An advertisement published by the UK Government on social media has been withdrawn after receiving widespread criticism for perpetuating harmful gender stereotypes.
The ad urging people to stay home to prevent the spread of COVID-19 depicts an illustration of four houses. In three of the images, women and girls are shown ironing, cleaning, caring for children and bearing the brunt of the domestic care load. Meanwhile, the only man included is depicted sitting on a couch.
This campaign comes amidst significant setbacks during the COVID-19 pandemic to previous gains in gender equality. Recent data from UN Women shows that both women and men have increased their unpaid workloads in the wake of COVID-19, but women are still doing the lion’s share. Women are also taking on a greater intensity of care-related tasks than men.
Stereotypes about the role of women as confined to the domestic or family sphere underpin multiple inequalities, including obstacles to girls' equal access to education and the advancement of women into leadership positions within the workforce.
Keith Weed, Vice-Chair of the Unstereotype Alliance UK National Chapter, called on all advertisers to learn from this misstep: “The Unstereotype Alliance UK is pleased to see that the Government has withdrawn its social media advert depicting archaic gender stereotypes as part of its ‘Stay Home. Save Lives’ message. But this is a ‘teachable moment’ that we can’t let slide. When we talk about building back better from COVID-19, advertisers must depict men sharing the burden of care in the home - taking an active part in childcare, in housework, in home schooling.”
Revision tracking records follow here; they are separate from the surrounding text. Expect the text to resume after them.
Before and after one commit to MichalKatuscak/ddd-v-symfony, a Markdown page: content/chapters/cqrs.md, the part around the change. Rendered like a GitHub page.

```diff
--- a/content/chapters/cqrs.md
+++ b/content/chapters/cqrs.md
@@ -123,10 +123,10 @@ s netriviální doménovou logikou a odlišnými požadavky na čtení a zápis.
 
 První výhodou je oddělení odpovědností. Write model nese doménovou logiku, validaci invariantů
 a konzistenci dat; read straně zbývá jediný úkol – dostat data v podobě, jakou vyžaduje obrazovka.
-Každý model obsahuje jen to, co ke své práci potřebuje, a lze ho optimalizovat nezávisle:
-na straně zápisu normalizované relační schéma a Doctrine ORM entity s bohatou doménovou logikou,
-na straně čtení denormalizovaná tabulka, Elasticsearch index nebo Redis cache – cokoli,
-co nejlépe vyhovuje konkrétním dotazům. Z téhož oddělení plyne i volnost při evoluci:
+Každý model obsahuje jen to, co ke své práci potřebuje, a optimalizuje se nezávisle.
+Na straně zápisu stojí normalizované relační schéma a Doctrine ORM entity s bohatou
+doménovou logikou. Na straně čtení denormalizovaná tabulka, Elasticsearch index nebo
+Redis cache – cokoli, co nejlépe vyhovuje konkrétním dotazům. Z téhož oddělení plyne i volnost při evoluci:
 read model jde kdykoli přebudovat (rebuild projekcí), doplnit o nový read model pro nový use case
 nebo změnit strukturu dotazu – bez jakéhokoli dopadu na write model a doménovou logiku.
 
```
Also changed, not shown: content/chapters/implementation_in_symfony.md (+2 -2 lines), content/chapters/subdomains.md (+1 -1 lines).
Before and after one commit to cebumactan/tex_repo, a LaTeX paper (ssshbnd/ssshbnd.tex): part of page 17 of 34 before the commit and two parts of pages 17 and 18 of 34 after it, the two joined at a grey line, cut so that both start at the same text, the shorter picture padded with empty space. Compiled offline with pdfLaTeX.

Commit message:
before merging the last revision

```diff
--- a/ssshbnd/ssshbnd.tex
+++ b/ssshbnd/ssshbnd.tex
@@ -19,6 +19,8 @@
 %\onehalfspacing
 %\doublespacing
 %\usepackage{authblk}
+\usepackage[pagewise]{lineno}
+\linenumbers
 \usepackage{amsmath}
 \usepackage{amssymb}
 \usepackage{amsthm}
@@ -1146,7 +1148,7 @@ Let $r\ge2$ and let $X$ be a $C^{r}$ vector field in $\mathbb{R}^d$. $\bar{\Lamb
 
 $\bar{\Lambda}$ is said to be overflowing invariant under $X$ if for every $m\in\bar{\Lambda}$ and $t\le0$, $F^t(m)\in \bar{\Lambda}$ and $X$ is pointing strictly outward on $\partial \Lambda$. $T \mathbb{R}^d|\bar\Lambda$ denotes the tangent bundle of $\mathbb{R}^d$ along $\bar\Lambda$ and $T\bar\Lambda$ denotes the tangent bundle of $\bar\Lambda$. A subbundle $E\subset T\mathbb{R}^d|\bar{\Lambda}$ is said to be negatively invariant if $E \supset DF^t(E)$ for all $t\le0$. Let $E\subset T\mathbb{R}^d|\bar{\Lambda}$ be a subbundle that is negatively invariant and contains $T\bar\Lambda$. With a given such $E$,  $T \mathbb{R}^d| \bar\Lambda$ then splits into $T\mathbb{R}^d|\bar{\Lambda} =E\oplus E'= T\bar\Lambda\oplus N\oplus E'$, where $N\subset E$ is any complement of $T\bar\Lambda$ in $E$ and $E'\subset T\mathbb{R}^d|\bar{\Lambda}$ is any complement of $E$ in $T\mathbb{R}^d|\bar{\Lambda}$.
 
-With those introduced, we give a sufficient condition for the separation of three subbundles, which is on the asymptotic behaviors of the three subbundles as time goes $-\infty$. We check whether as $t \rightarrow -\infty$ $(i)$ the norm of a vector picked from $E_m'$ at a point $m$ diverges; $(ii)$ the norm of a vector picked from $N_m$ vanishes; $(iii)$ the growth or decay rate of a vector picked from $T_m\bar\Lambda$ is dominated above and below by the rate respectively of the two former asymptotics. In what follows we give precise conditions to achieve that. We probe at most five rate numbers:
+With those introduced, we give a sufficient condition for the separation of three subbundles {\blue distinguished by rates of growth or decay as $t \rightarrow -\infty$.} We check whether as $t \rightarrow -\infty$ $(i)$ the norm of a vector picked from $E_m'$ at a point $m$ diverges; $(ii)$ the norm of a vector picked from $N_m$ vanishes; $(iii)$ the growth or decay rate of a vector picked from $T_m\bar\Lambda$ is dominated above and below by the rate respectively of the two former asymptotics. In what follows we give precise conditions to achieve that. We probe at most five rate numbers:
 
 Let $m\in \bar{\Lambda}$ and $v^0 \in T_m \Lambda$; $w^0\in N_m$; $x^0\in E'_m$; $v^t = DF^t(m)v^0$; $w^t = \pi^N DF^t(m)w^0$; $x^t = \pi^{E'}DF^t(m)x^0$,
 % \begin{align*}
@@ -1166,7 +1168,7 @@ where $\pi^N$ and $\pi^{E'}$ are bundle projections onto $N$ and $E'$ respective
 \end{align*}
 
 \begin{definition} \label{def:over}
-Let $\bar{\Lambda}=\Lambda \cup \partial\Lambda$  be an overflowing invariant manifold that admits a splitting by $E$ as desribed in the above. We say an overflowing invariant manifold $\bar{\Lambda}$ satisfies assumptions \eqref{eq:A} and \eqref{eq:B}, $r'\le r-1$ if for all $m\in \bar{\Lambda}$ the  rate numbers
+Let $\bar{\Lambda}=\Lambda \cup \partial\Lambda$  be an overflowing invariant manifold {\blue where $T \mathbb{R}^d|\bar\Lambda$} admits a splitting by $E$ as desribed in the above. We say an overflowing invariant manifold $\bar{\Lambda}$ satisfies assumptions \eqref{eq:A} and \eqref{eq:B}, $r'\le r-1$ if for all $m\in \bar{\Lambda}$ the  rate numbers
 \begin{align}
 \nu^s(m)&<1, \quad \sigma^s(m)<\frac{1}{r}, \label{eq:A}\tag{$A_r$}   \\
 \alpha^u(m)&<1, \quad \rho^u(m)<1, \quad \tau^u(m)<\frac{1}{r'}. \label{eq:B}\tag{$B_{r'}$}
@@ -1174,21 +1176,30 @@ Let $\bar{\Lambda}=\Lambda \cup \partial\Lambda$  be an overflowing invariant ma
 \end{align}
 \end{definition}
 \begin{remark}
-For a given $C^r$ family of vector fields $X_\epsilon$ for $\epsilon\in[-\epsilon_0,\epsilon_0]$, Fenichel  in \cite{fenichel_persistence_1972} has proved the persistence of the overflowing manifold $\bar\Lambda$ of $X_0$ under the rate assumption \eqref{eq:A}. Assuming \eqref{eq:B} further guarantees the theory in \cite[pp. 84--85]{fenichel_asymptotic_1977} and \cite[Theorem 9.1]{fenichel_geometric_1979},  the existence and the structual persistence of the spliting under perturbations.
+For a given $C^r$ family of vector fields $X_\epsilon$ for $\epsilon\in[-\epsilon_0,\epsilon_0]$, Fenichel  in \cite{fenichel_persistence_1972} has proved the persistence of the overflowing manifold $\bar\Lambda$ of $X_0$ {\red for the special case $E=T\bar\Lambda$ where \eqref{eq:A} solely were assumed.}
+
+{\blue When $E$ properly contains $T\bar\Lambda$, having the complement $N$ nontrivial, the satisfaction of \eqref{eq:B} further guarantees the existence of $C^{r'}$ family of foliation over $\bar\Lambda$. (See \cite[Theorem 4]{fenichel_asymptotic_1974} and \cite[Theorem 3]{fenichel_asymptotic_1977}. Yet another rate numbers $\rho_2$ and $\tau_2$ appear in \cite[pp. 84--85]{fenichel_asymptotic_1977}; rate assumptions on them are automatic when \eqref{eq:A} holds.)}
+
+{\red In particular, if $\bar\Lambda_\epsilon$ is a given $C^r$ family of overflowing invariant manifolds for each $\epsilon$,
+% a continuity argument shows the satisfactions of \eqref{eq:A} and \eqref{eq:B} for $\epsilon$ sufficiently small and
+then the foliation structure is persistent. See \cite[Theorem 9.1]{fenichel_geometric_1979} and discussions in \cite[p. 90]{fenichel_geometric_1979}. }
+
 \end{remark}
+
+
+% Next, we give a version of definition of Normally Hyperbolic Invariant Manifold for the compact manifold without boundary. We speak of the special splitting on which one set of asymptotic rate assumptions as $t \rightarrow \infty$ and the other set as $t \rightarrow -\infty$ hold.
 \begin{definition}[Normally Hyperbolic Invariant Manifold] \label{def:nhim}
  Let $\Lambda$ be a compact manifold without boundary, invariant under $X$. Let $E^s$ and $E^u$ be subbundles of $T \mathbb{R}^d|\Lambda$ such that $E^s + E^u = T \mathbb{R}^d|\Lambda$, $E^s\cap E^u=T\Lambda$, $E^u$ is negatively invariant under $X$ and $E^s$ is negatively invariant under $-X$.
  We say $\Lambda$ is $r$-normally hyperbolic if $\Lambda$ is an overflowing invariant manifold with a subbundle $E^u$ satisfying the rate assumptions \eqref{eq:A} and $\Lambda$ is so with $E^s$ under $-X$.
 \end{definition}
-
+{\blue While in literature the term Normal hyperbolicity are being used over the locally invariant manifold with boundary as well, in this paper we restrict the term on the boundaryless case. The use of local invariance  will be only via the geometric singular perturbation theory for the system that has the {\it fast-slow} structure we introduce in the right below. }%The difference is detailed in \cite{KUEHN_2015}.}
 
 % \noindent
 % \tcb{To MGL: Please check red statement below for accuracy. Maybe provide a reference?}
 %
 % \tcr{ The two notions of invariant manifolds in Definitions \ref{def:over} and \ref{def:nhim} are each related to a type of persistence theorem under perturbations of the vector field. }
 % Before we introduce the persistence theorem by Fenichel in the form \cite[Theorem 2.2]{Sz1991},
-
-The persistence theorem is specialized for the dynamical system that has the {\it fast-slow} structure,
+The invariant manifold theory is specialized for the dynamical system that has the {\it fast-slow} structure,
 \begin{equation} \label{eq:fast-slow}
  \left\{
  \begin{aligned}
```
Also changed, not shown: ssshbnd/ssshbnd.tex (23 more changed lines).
Weed also referenced the growing gender gap in unpaid work during the pandemic: “Only then will we reclaim ground lost to COVID and ensure that people of all genders can continue working during lockdown, that women can get back to the workplace and to the boardroom table. Statistics tell us this has already been severely impacted and stereotypical portrayals like this are what send the fight for gender equality back decades. Advertisers must acknowledge the powerfully progressive role they can play. Governments, even more so.”
Whilst there have been reported advancements in progressive depictions of men and women in advertising, according to recent Unstereotype Metric data only 7% of women and 9% of men are shown in non-traditional, unstereotyped roles across the 29 markets measured. Furthermore, COVID-19 has stunted the advertising industry’s progress towards unstereotyped depictions of women; between March and November 2020, women were less likely to appear in speaking roles or to be shown as working, and more likely to be cast in traditional roles.
This is a pertinent example of why organisations must ensure that all communications, including those shared on digital channels, are rigorously checked for stereotypes and bias. The public and private sector alike must leverage advertising and communications as a vehicle to dismantle harmful stereotypes and shape a more equal society.